If the Model 40 was a couple of grand cheaper than it is, I might be able to leave on this high note and finish with an unequivocal thumbs up. But by selling for £7,000 the Vidikron sets itself amid some seriously accomplished company - and within such company one or two weaknesses do become apparent. The worst is a slight softness to the picture. In general I actually don't mind a touch of softness if it helps a projector avoid grain and noise, but the Vidikron takes things too far.
The other main problem is the old DLP menace of fizzing dot interference over motion, particularly when skin tones and camera pans are involved. This doesn't occur regularly enough to be heinously annoying, but in view of the advances made in this area by one or two other mid to high-end projectors recently (not least the Marantz model featured elsewhere in this issue), I still didn't feel wholly happy having to suffer it on a £7,000 product.
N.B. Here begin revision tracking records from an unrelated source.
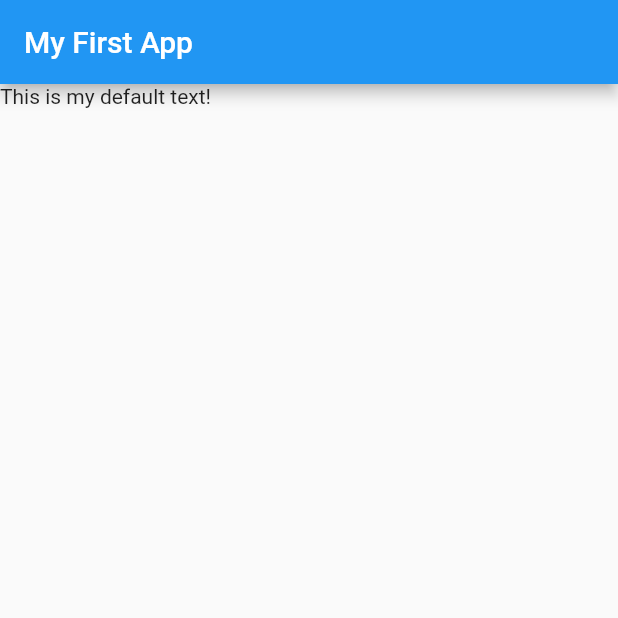
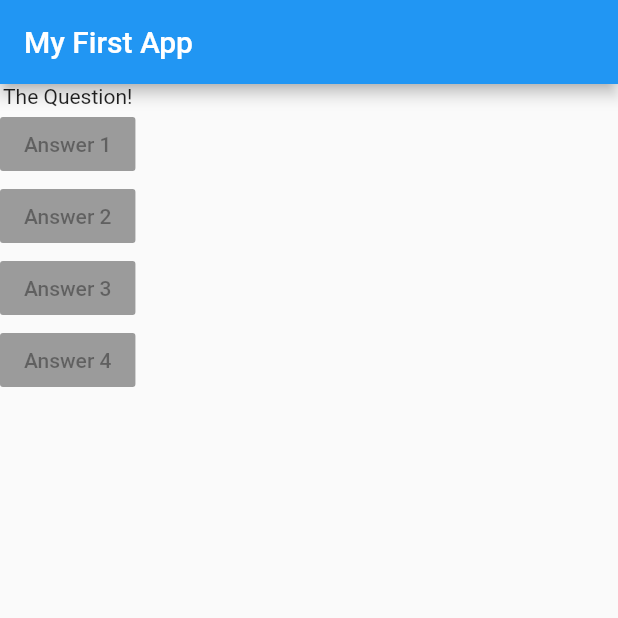
Before and after one commit to KangSDhi/flutter_complete_guide, a Flutter app: the screen it shows after launch, on a phone screen of 412 x 824 dp, the top half of it. Run offline on Flutter 3.47's test engine with Material 2 defaults, Android fonts, the phone set to English and light mode, and no system bars.

Commit message:
Flutter Basics [QUIZ APP]: (Quiz 1: Dart Fundamentals) Adding Layout Widgets

```diff
--- a/lib/main.dart
+++ b/lib/main.dart
@@ -9,12 +9,24 @@ void main() => runApp(MyApp());
 class MyApp extends StatelessWidget {
   @override
   Widget build(BuildContext context) {
+    var questions = [
+      'What\'s your favorite color?',
+      'What\'s your favorite animal?'
+    ];
     return MaterialApp(
       home: Scaffold(
         appBar: AppBar(
           title: Text('My First App'),
         ),
-        body: Text('This is my default text!'),
+        body: Column(
+          children: [
+            Text('The Question!'),
+            RaisedButton(child: Text('Answer 1'), onPressed: null),
+            RaisedButton(child: Text('Answer 2'), onPressed: null),
+            RaisedButton(child: Text('Answer 3'), onPressed: null),
+            RaisedButton(child: Text('Answer 4'), onPressed: null),
+          ],
+        ),
       ),
     );
   }
```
A final, much slighter, niggle is that high definition pictures look a tad grainier than I've seen on some rival projectors at this price point - though considerable compensation for this comes from the reduction in the softness found with other sources and also, more surprisingly, a jump in black level response.
Things are advancing at an almost frightening rate in the video projector world right now, and for all its undoubted strengths the Model 40 slightly falls foul of this rate of progress.
When it was first released in the US, back in September of last year, it would doubtless have been up there with the very best DLP projection had to offer. But in the nearly 12 months that have passed since, it's started to show its age to the point where while we could heartily recommend it at a price of around £4-5k, we can't help but feel that £7k is asking a bit too much.